### [INSTRUCTIONS FOR THE TASK]
All of the data is to be printed again exactly as it appears.
───── TASK DATA
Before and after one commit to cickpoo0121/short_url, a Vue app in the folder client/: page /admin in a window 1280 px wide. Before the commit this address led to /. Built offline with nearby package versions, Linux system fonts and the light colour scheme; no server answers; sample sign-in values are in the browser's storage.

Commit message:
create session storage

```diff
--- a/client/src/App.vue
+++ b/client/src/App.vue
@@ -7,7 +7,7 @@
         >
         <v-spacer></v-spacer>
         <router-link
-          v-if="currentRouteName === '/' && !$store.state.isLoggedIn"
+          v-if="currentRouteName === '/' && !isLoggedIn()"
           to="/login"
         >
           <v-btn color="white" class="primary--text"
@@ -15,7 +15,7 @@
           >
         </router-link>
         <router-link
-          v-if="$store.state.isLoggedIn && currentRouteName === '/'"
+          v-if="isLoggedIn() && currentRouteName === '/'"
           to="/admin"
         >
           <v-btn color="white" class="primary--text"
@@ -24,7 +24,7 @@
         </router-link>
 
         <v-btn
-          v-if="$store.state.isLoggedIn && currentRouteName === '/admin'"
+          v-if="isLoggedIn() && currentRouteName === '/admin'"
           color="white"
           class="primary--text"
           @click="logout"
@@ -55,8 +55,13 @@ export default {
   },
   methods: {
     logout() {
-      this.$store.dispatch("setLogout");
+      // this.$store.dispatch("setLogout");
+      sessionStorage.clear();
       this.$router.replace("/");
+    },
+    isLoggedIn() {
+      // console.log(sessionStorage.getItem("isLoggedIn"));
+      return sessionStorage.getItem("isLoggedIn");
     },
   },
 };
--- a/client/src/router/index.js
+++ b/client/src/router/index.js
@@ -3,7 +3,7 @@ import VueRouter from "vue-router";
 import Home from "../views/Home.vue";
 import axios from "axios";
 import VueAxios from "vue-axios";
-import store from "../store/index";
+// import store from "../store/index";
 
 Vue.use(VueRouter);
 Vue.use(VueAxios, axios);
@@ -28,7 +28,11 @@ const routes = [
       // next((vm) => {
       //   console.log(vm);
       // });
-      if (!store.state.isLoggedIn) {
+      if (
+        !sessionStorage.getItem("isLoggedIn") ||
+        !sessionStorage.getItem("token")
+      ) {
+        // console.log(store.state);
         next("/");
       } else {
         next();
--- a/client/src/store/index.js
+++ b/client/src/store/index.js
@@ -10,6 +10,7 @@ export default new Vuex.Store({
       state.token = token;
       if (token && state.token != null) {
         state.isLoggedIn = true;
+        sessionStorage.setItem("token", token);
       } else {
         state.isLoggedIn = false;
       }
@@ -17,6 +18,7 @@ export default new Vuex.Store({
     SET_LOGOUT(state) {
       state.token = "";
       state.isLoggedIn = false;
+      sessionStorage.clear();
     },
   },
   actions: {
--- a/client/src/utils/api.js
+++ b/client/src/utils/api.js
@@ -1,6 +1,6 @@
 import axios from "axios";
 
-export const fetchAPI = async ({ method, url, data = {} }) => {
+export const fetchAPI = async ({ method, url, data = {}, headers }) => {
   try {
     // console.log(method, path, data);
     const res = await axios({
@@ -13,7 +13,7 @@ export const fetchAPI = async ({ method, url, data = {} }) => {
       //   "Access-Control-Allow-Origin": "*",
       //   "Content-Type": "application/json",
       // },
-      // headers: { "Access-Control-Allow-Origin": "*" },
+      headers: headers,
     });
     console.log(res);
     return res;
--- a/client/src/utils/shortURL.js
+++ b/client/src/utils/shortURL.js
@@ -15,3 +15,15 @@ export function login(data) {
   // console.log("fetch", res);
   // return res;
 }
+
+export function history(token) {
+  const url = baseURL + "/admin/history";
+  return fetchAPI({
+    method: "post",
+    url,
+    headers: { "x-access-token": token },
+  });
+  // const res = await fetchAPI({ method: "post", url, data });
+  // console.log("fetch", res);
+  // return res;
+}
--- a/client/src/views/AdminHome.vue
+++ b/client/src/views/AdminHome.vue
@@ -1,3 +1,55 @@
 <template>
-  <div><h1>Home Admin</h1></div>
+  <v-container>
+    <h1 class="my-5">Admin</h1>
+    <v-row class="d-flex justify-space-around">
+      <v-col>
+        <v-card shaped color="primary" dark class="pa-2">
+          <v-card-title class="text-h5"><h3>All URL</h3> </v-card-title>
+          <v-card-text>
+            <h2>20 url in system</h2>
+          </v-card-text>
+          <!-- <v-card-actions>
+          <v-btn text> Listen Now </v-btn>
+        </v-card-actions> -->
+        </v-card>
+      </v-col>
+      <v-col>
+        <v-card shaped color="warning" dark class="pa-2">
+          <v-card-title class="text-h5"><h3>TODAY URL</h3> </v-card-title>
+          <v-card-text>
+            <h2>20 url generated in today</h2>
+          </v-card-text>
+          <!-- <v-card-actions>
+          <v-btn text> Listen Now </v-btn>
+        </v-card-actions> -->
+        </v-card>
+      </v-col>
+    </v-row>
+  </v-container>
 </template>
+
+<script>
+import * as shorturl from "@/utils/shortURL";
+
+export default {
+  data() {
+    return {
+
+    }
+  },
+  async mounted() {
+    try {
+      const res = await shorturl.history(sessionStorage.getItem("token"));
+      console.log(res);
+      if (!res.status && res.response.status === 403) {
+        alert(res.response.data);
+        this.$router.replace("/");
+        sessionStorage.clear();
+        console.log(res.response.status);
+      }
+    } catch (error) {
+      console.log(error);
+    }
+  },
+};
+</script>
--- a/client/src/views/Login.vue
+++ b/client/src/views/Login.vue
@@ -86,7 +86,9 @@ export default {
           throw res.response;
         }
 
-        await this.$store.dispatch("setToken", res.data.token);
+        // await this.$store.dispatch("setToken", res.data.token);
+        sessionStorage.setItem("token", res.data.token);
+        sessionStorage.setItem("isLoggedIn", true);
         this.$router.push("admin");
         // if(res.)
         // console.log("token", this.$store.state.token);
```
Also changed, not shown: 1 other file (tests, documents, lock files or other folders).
──────────
### [RESULT]
Before and after one commit to cickpoo0121/short_url, a Vue app in the folder client/: page /admin in a window 1280 px wide. Before the commit this address led to /. Built offline with nearby package versions, Linux system fonts and the light colour scheme; no server answers; sample sign-in values are in the browser's storage.

Commit message:
create session storage

```diff
--- a/client/src/App.vue
+++ b/client/src/App.vue
@@ -7,7 +7,7 @@
         >
         <v-spacer></v-spacer>
         <router-link
-          v-if="currentRouteName === '/' && !$store.state.isLoggedIn"
+          v-if="currentRouteName === '/' && !isLoggedIn()"
           to="/login"
         >
           <v-btn color="white" class="primary--text"
@@ -15,7 +15,7 @@
           >
         </router-link>
         <router-link
-          v-if="$store.state.isLoggedIn && currentRouteName === '/'"
+          v-if="isLoggedIn() && currentRouteName === '/'"
           to="/admin"
         >
           <v-btn color="white" class="primary--text"
@@ -24,7 +24,7 @@
         </router-link>
 
         <v-btn
-          v-if="$store.state.isLoggedIn && currentRouteName === '/admin'"
+          v-if="isLoggedIn() && currentRouteName === '/admin'"
           color="white"
           class="primary--text"
           @click="logout"
@@ -55,8 +55,13 @@ export default {
   },
   methods: {
     logout() {
-      this.$store.dispatch("setLogout");
+      // this.$store.dispatch("setLogout");
+      sessionStorage.clear();
       this.$router.replace("/");
+    },
+    isLoggedIn() {
+      // console.log(sessionStorage.getItem("isLoggedIn"));
+      return sessionStorage.getItem("isLoggedIn");
     },
   },
 };
--- a/client/src/router/index.js
+++ b/client/src/router/index.js
@@ -3,7 +3,7 @@ import VueRouter from "vue-router";
 import Home from "../views/Home.vue";
 import axios from "axios";
 import VueAxios from "vue-axios";
-import store from "../store/index";
+// import store from "../store/index";
 
 Vue.use(VueRouter);
 Vue.use(VueAxios, axios);
@@ -28,7 +28,11 @@ const routes = [
       // next((vm) => {
       //   console.log(vm);
       // });
-      if (!store.state.isLoggedIn) {
+      if (
+        !sessionStorage.getItem("isLoggedIn") ||
+        !sessionStorage.getItem("token")
+      ) {
+        // console.log(store.state);
         next("/");
       } else {
         next();
--- a/client/src/store/index.js
+++ b/client/src/store/index.js
@@ -10,6 +10,7 @@ export default new Vuex.Store({
       state.token = token;
       if (token && state.token != null) {
         state.isLoggedIn = true;
+        sessionStorage.setItem("token", token);
       } else {
         state.isLoggedIn = false;
       }
@@ -17,6 +18,7 @@ export default new Vuex.Store({
     SET_LOGOUT(state) {
       state.token = "";
       state.isLoggedIn = false;
+      sessionStorage.clear();
     },
   },
   actions: {
--- a/client/src/utils/api.js
+++ b/client/src/utils/api.js
@@ -1,6 +1,6 @@
 import axios from "axios";
 
-export const fetchAPI = async ({ method, url, data = {} }) => {
+export const fetchAPI = async ({ method, url, data = {}, headers }) => {
   try {
     // console.log(method, path, data);
     const res = await axios({
@@ -13,7 +13,7 @@ export const fetchAPI = async ({ method, url, data = {} }) => {
       //   "Access-Control-Allow-Origin": "*",
       //   "Content-Type": "application/json",
       // },
-      // headers: { "Access-Control-Allow-Origin": "*" },
+      headers: headers,
     });
     console.log(res);
     return res;
--- a/client/src/utils/shortURL.js
+++ b/client/src/utils/shortURL.js
@@ -15,3 +15,15 @@ export function login(data) {
   // console.log("fetch", res);
   // return res;
 }
+
+export function history(token) {
+  const url = baseURL + "/admin/history";
+  return fetchAPI({
+    method: "post",
+    url,
+    headers: { "x-access-token": token },
+  });
+  // const res = await fetchAPI({ method: "post", url, data });
+  // console.log("fetch", res);
+  // return res;
+}
--- a/client/src/views/AdminHome.vue
+++ b/client/src/views/AdminHome.vue
@@ -1,3 +1,55 @@
 <template>
-  <div><h1>Home Admin</h1></div>
+  <v-container>
+    <h1 class="my-5">Admin</h1>
+    <v-row class="d-flex justify-space-around">
+      <v-col>
+        <v-card shaped color="primary" dark class="pa-2">
+          <v-card-title class="text-h5"><h3>All URL</h3> </v-card-title>
+          <v-card-text>
+            <h2>20 url in system</h2>
+          </v-card-text>
+          <!-- <v-card-actions>
+          <v-btn text> Listen Now </v-btn>
+        </v-card-actions> -->
+        </v-card>
+      </v-col>
+      <v-col>
+        <v-card shaped color="warning" dark class="pa-2">
+          <v-card-title class="text-h5"><h3>TODAY URL</h3> </v-card-title>
+          <v-card-text>
+            <h2>20 url generated in today</h2>
+          </v-card-text>
+          <!-- <v-card-actions>
+          <v-btn text> Listen Now </v-btn>
+        </v-card-actions> -->
+        </v-card>
+      </v-col>
+    </v-row>
+  </v-container>
 </template>
+
+<script>
+import * as shorturl from "@/utils/shortURL";
+
+export default {
+  data() {
+    return {
+
+    }
+  },
+  async mounted() {
+    try {
+      const res = await shorturl.history(sessionStorage.getItem("token"));
+      console.log(res);
+      if (!res.status && res.response.status === 403) {
+        alert(res.response.data);
+        this.$router.replace("/");
+        sessionStorage.clear();
+        console.log(res.response.status);
+      }
+    } catch (error) {
+      console.log(error);
+    }
+  },
+};
+</script>
--- a/client/src/views/Login.vue
+++ b/client/src/views/Login.vue
@@ -86,7 +86,9 @@ export default {
           throw res.response;
         }
 
-        await this.$store.dispatch("setToken", res.data.token);
+        // await this.$store.dispatch("setToken", res.data.token);
+        sessionStorage.setItem("token", res.data.token);
+        sessionStorage.setItem("isLoggedIn", true);
         this.$router.push("admin");
         // if(res.)
         // console.log("token", this.$store.state.token);
```
Also changed, not shown: 1 other file (tests, documents, lock files or other folders).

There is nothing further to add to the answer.